Edit tracking data ▸
__________
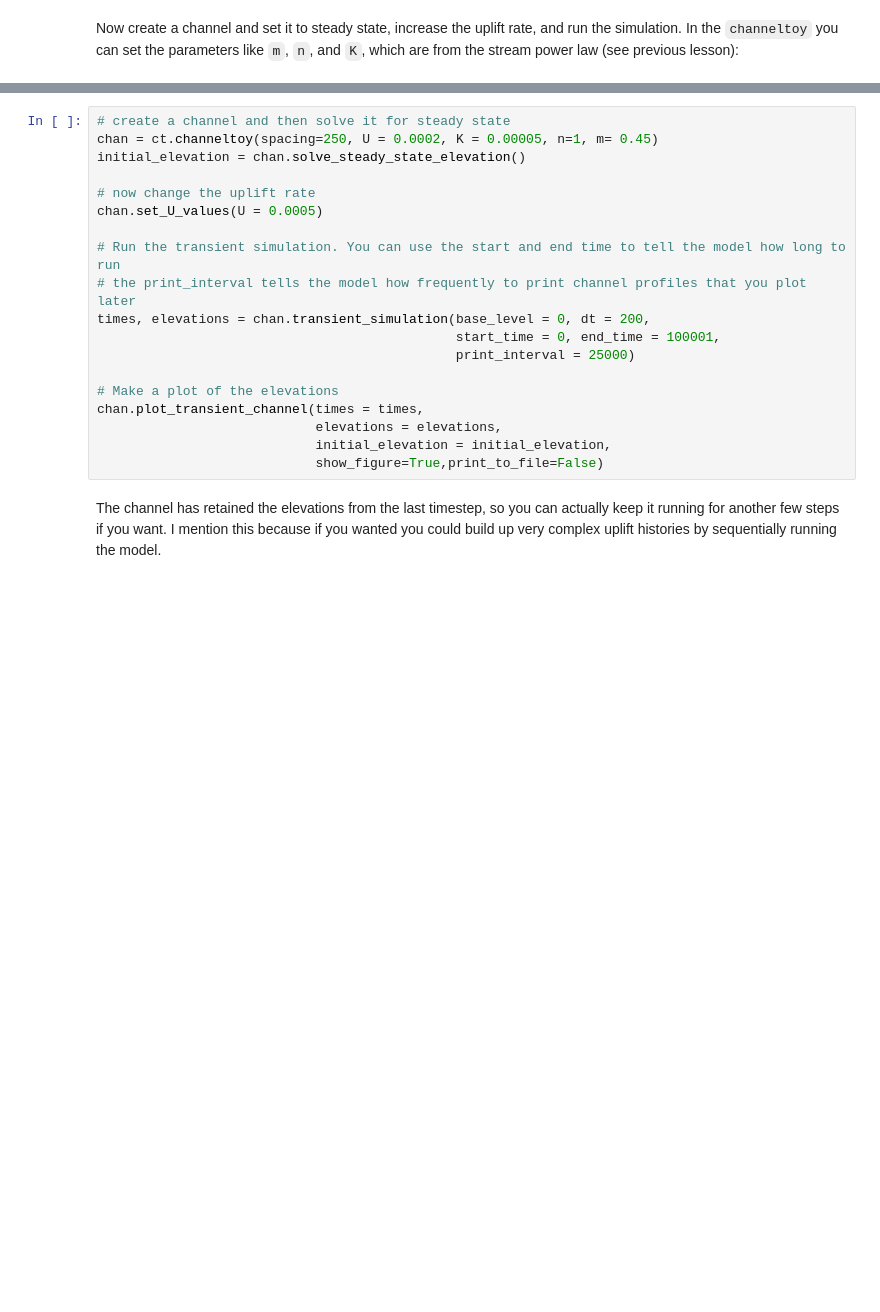
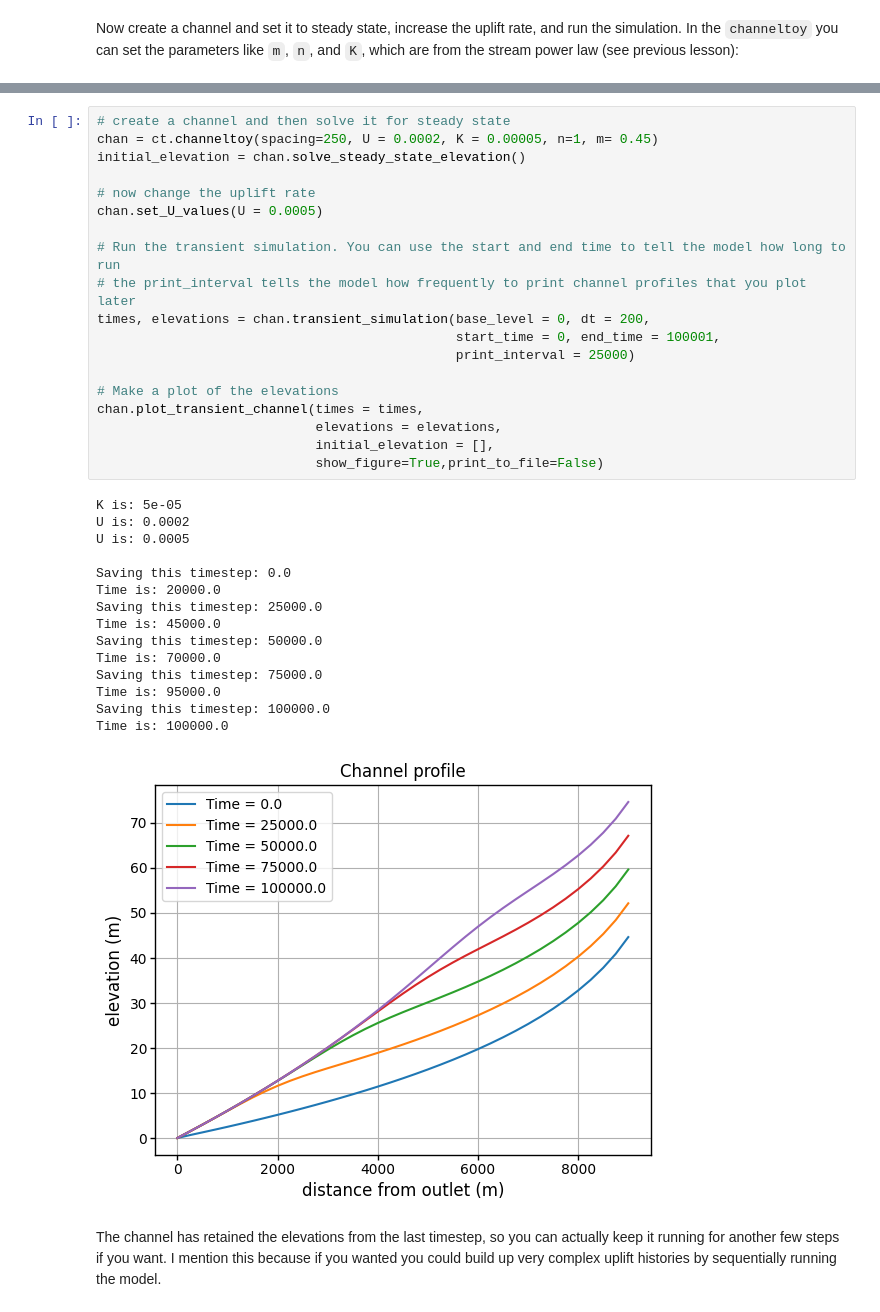
Before and after one commit to simon-m-mudd/smm_teaching_notebooks, a Jupyter notebook: Channel_incision/Lesson_03_transience_and_knickpoints.ipynb, the cells around one changed output, grey strips where cells are left out. Saved outputs shown, nothing was run; the diff lists cells and outputs as text; blank space fills up the shorter version.

```diff
--- a/Channel_incision/Lesson_03_transience_and_knickpoints.ipynb
+++ b/Channel_incision/Lesson_03_transience_and_knickpoints.ipynb
@@ -20,22 +38,38 @@ In the `channeltoy` you can set the parameters like `m`, `n`, and `K`, which are
 # %%
 # create a channel and then solve it for steady state
 chan = ct.channeltoy(spacing=250, U = 0.0002, K = 0.00005, n=1, m= 0.45)
 initial_elevation = chan.solve_steady_state_elevation()
 
 # now change the uplift rate
 chan.set_U_values(U = 0.0005)
 
 # Run the transient simulation. You can use the start and end time to tell the model how long to run
 # the print_interval tells the model how frequently to print channel profiles that you plot later
 times, elevations = chan.transient_simulation(base_level = 0, dt = 200,
                                               start_time = 0, end_time = 100001,
                                               print_interval = 25000)
 
 # Make a plot of the elevations
 chan.plot_transient_channel(times = times,
                             elevations = elevations,
-                            initial_elevation = initial_elevation,
+                            initial_elevation = [],
                             show_figure=True,print_to_file=False)
+# %% [output]
+K is: 5e-05
+U is: 0.0002
+U is: 0.0005
+
+Saving this timestep: 0.0
+Time is: 20000.0
+Saving this timestep: 25000.0
+Time is: 45000.0
+Saving this timestep: 50000.0
+Time is: 70000.0
+Saving this timestep: 75000.0
+Time is: 95000.0
+Saving this timestep: 100000.0
+Time is: 100000.0
+[figure, added]
 # %% [markdown]
 The channel has retained the elevations from the last timestep, so you can actually keep it running for another few steps if you want. I mention this because if you wanted you could build up very complex uplift histories by sequentially running the model.
 # %%
```
Also changed, not shown: parts of 8 cells of this notebook.
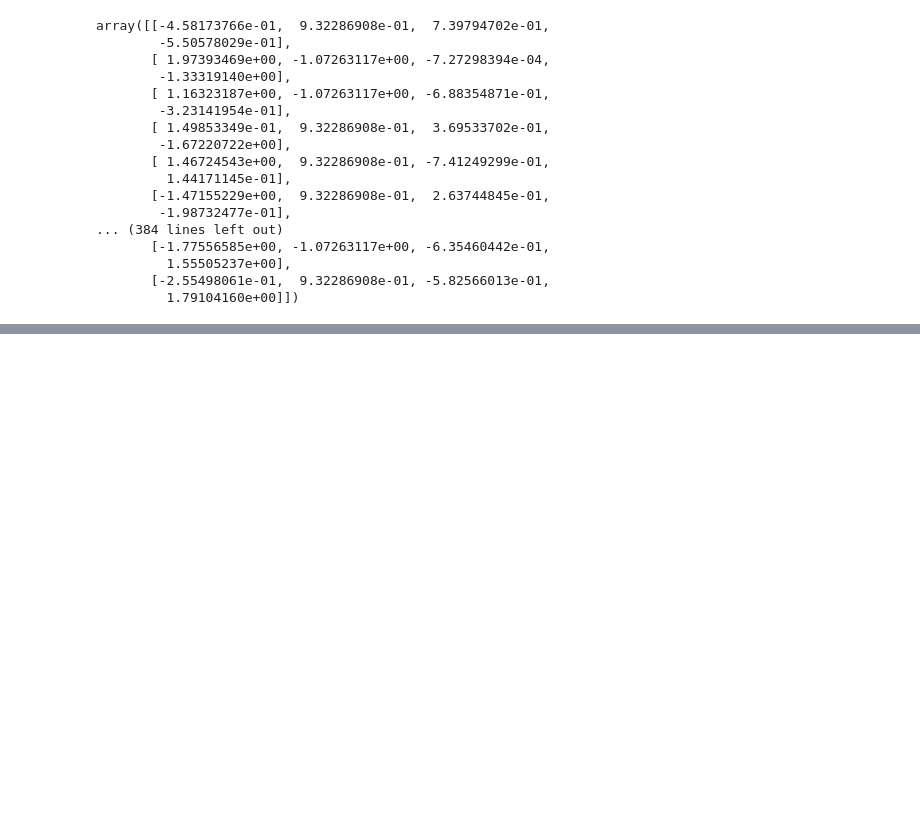
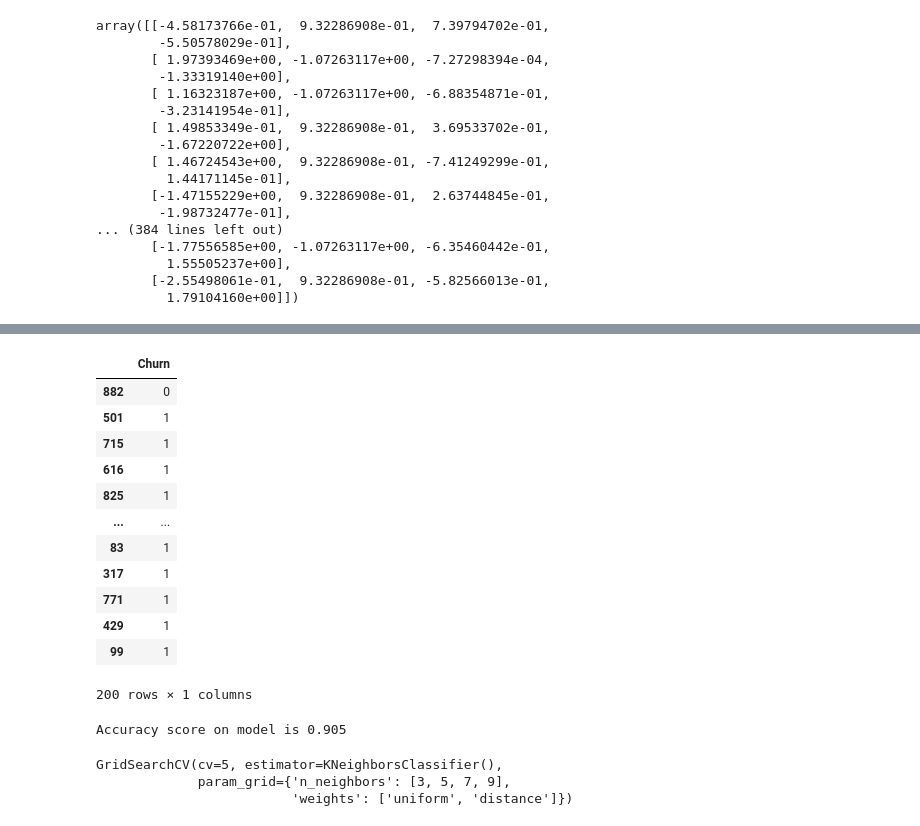
Before and after one commit to PunitJadhav31/Customer_Churn_Prediction_Using_Machine-Learning, a Jupyter notebook: notebook.ipynb, the cells around one changed output, grey strips where cells are left out. Cells and saved outputs as stored; diff of their text form; code cells hidden in the pictures; blank space fills up the shorter version.

Commit message:
Complete model training and prediction pipeline

```diff
--- a/notebook.ipynb
+++ b/notebook.ipynb
@@ -514,0 +567,20 @@ array([[-4.58173766e-01,  9.32286908e-01,  7.39794702e-01,
+# %%
+y_test
+# %% [output]
+|  | Churn |
+| 882 | 0 |
+| 501 | 1 |
+| 715 | 1 |
+| 616 | 1 |
+| 825 | 1 |
+| ... | ... |
+| 83 | 1 |
+| 317 | 1 |
+| 771 | 1 |
+| 429 | 1 |
+| 99 | 1 |
+200 rows × 1 columns
+# %%
+modelperformance(y_pred)
+# %% [output]
+Accuracy score on model is 0.905
@@ -514,0 +596,6 @@ array([[-4.58173766e-01,  9.32286908e-01,  7.39794702e-01,
+# %%
+gridkn.fit(X_train,y_train)
+# %% [output]
+GridSearchCV(cv=5, estimator=KNeighborsClassifier(),
+             param_grid={'n_neighbors': [3, 5, 7, 9],
+                         'weights': ['uniform', 'distance']})
```
Also changed, not shown: parts of 46 cells of this notebook, 2 other files.
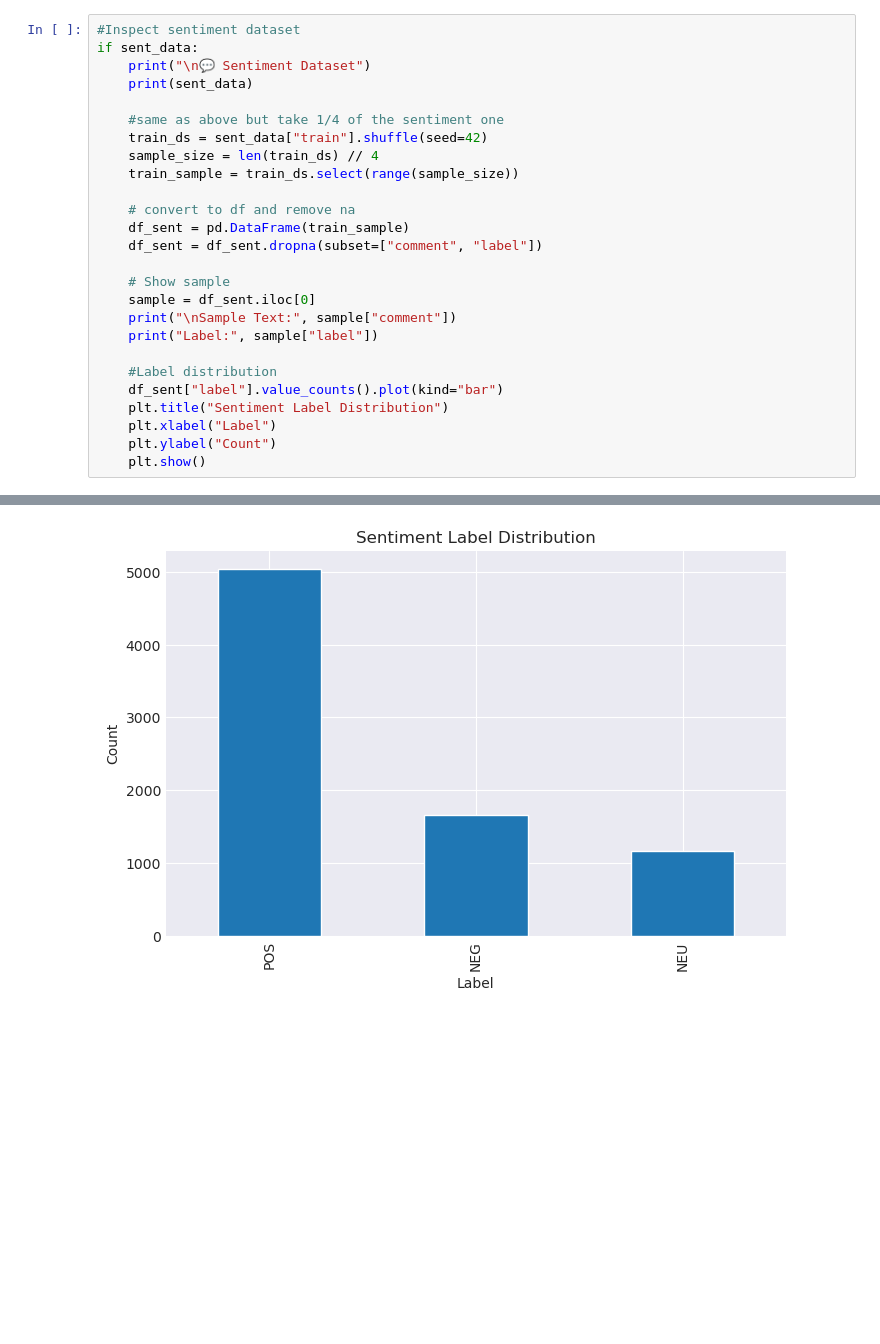
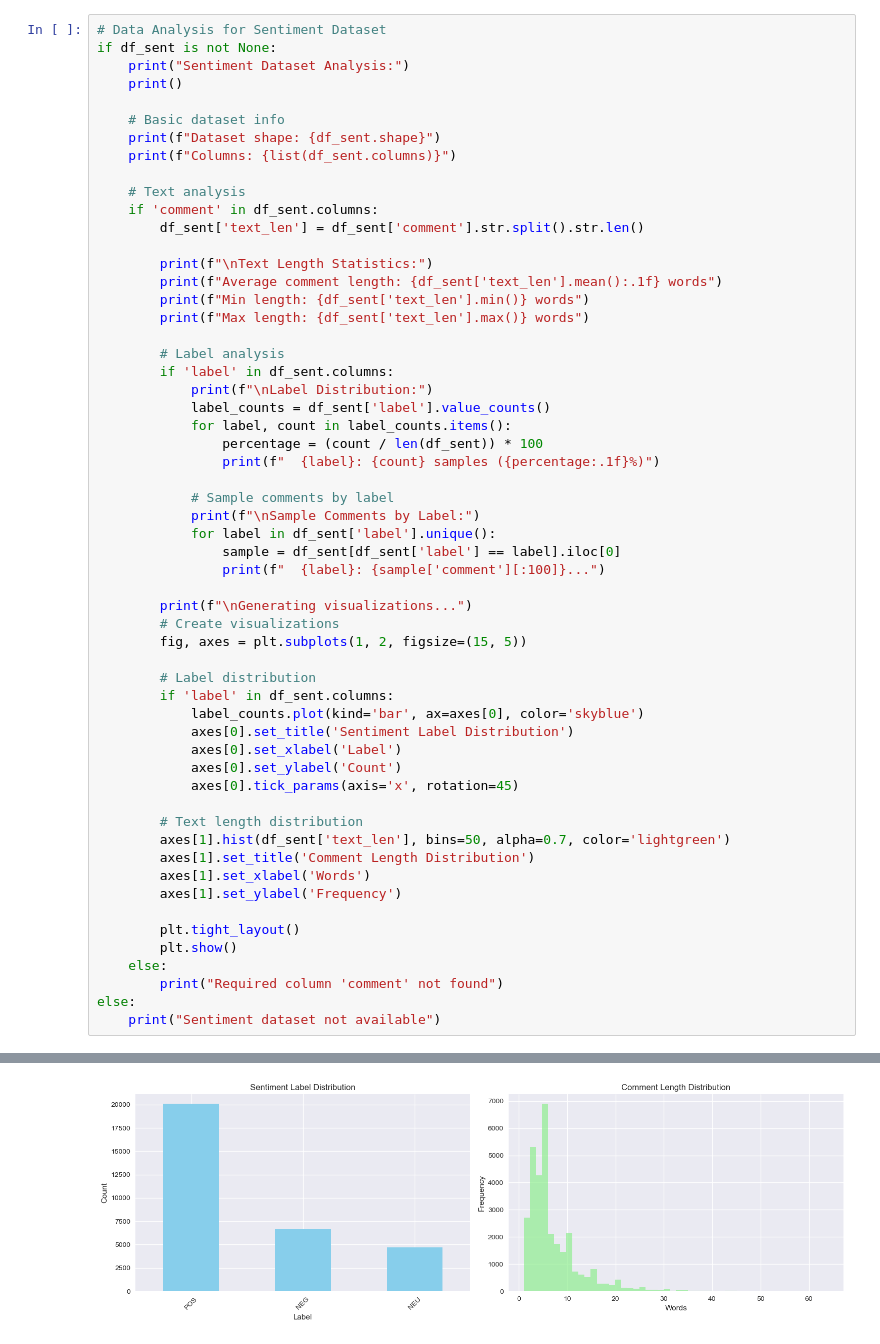
Before and after one commit to phanthehoang2503/summarize-and-sentiment-vietnamese-text-, a Jupyter notebook: notebooks/01_eval.ipynb, the cells around one changed output, grey strips where cells are left out. Saved outputs shown, nothing was run; the diff lists cells and outputs as text; blank space fills up the shorter version.

```diff
--- a/notebooks/01_eval.ipynb
+++ b/notebooks/01_eval.ipynb
@@ -101,27 +134,58 @@ max    17029.000000    201.000000
 # %%
-#Inspect sentiment dataset
-if sent_data:
-    print("\n💬 Sentiment Dataset")
-    print(sent_data)
+# Data Analysis for Sentiment Dataset
+if df_sent is not None:
+    print("Sentiment Dataset Analysis:")
+    print()
 
-    #same as above but take 1/4 of the sentiment one
-    train_ds = sent_data["train"].shuffle(seed=42)
-    sample_size = len(train_ds) // 4
-    train_sample = train_ds.select(range(sample_size))
+    # Basic dataset info
+    print(f"Dataset shape: {df_sent.shape}")
+    print(f"Columns: {list(df_sent.columns)}")
 
-    # convert to df and remove na
-    df_sent = pd.DataFrame(train_sample)
-    df_sent = df_sent.dropna(subset=["comment", "label"])
+    # Text analysis
+    if 'comment' in df_sent.columns:
+        df_sent['text_len'] = df_sent['comment'].str.split().str.len()
 
-    # Show sample
-    sample = df_sent.iloc[0]
-    print("\nSample Text:", sample["comment"])
-    print("Label:", sample["label"])
+        print(f"\nText Length Statistics:")
+        print(f"Average comment length: {df_sent['text_len'].mean():.1f} words")
+        print(f"Min length: {df_sent['text_len'].min()} words")
+        print(f"Max length: {df_sent['text_len'].max()} words")
 
-    #Label distribution
-    df_sent["label"].value_counts().plot(kind="bar")
-    plt.title("Sentiment Label Distribution")
-    plt.xlabel("Label")
-    plt.ylabel("Count")
-    plt.show()
+        # Label analysis
+        if 'label' in df_sent.columns:
+            print(f"\nLabel Distribution:")
+            label_counts = df_sent['label'].value_counts()
+            for label, count in label_counts.items():
+                percentage = (count / len(df_sent)) * 100
+                print(f"  {label}: {count} samples ({percentage:.1f}%)")
+
+            # Sample comments by label
+            print(f"\nSample Comments by Label:")
+            for label in df_sent['label'].unique():
+                sample = df_sent[df_sent['label'] == label].iloc[0]
+                print(f"  {label}: {sample['comment'][:100]}...")
+
+        print(f"\nGenerating visualizations...")
+        # Create visualizations
+        fig, axes = plt.subplots(1, 2, figsize=(15, 5))
+
+        # Label distribution
+        if 'label' in df_sent.columns:
+            label_counts.plot(kind='bar', ax=axes[0], color='skyblue')
+            axes[0].set_title('Sentiment Label Distribution')
+            axes[0].set_xlabel('Label')
+            axes[0].set_ylabel('Count')
+            axes[0].tick_params(axis='x', rotation=45)
+
+        # Text length distribution
+        axes[1].hist(df_sent['text_len'], bins=50, alpha=0.7, color='lightgreen')
+        axes[1].set_title('Comment Length Distribution')
+        axes[1].set_xlabel('Words')
+        axes[1].set_ylabel('Frequency')
+
+        plt.tight_layout()
+        plt.show()
+    else:
+        print("Required column 'comment' not found")
+else:
+    print("Sentiment dataset not available")
 # %% [output]
@@ -138 +209 @@ Label: NEU
-[figure, old version]
+[figure, new version]
```
Also changed, not shown: parts of 4 cells of this notebook, 31 other files.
__________
EXERCISE REQUIREMENTS ▸ Using the records above, copy every line that has the word "columns" in it.

ANSWER TO THE PROBLEM ▸
+200 rows × 1 columns
+    print(f"Columns: {list(df_sent.columns)}")
+    if 'comment' in df_sent.columns:
+        if 'label' in df_sent.columns:
+        if 'label' in df_sent.columns:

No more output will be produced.